How Is Juneteenth Celebrated?
Known also as Emancipation Day, Juneteenth Independence Day and Black Independence Day, Juneteenth celebrations began on the day’s first anniversary and quickly became annual, but ensuing segregation laws worked to keep festivities off public land, pushing them into rural areas, according to Juneteenth.com. Wherever they were, the website explains, the day involved bringing families together to celebrate with prayer and barbecues. Some freed African-Americans and their descendants even made a pilgrimage back to Galveston to honor the occasion.
As members of the Black community eventually became land owners themselves, property was donated and dedicated to these particular festivities. One of the earliest documented land purchases in the name of Juneteenth occurred in 1872 when, according to Juneteenth.com, Rev. Jack Yates raised enough funds to purchase 10 acres of land in Houston, creating Emancipation Park.
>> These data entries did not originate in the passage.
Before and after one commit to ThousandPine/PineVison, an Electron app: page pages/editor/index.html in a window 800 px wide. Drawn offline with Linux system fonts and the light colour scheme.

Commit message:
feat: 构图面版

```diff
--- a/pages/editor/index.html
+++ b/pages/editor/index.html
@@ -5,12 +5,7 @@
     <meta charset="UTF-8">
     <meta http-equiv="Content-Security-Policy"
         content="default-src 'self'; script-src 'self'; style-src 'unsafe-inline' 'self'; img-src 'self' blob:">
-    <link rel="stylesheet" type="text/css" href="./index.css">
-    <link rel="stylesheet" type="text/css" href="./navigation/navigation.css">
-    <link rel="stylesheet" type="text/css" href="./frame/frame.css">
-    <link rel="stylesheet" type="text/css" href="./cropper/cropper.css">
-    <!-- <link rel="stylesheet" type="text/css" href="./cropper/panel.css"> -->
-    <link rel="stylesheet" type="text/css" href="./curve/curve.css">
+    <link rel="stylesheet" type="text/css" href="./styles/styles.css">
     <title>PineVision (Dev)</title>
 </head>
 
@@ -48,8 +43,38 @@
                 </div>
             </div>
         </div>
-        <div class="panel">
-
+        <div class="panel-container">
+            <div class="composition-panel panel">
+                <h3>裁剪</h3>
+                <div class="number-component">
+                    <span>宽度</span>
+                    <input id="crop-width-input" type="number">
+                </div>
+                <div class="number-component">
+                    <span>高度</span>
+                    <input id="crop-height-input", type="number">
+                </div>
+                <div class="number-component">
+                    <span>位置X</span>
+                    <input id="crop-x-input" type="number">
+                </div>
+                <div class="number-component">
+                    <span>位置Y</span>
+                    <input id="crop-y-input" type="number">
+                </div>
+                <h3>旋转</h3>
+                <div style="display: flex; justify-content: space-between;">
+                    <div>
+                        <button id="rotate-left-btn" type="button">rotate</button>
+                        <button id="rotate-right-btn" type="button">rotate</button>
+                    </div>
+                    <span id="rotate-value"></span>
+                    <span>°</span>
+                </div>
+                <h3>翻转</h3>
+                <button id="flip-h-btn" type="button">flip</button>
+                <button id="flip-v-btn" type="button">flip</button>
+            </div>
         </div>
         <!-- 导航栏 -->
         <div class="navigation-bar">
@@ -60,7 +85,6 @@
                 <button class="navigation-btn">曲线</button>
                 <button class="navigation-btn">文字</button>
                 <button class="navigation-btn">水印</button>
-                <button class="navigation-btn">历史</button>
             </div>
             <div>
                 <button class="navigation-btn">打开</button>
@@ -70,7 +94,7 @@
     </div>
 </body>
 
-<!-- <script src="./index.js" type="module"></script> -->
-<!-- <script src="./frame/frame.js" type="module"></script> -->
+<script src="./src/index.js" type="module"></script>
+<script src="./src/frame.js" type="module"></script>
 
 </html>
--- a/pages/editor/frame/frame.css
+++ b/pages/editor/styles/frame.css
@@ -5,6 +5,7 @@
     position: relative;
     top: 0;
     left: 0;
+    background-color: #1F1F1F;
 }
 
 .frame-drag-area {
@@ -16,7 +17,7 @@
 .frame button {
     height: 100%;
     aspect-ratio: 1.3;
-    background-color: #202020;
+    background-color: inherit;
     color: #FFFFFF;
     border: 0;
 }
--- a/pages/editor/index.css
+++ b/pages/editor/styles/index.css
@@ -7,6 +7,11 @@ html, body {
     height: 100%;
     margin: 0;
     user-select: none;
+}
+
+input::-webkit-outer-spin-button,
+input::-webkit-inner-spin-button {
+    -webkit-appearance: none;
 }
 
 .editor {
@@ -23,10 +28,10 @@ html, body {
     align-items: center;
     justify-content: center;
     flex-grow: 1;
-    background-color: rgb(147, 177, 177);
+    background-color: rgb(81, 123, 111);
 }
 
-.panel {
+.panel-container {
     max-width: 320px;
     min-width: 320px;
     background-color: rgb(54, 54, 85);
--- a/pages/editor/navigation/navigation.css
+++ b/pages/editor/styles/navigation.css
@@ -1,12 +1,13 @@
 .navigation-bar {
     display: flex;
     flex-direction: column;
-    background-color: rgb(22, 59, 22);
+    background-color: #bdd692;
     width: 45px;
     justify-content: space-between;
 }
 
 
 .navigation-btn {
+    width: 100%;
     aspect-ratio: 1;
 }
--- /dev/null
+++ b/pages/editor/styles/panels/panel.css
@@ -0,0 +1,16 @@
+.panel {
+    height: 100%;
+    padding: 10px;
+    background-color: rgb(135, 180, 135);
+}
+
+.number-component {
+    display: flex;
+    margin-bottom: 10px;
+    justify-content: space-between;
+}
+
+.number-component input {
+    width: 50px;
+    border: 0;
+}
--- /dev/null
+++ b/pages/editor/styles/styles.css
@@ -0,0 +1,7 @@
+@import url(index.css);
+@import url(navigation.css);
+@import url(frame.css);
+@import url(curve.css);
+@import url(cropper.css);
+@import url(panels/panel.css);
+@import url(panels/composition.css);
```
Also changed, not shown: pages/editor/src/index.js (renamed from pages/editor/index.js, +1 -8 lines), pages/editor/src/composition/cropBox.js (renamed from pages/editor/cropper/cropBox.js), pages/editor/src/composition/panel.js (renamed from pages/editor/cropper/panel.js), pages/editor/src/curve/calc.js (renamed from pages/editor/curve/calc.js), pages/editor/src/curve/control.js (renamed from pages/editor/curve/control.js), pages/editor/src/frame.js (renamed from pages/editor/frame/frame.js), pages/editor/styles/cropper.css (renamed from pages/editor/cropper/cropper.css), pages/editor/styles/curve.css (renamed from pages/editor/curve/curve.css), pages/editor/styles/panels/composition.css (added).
Cliff Robinson, the founder of the website, told NBC News that, today, Juneteenth celebrations are held in most, if not all, states. In the South, especially, these celebrations “traditionally involve events such as picnics, rodeos, religious components like church ceremonies, and education and historical services for children,” Robinson said.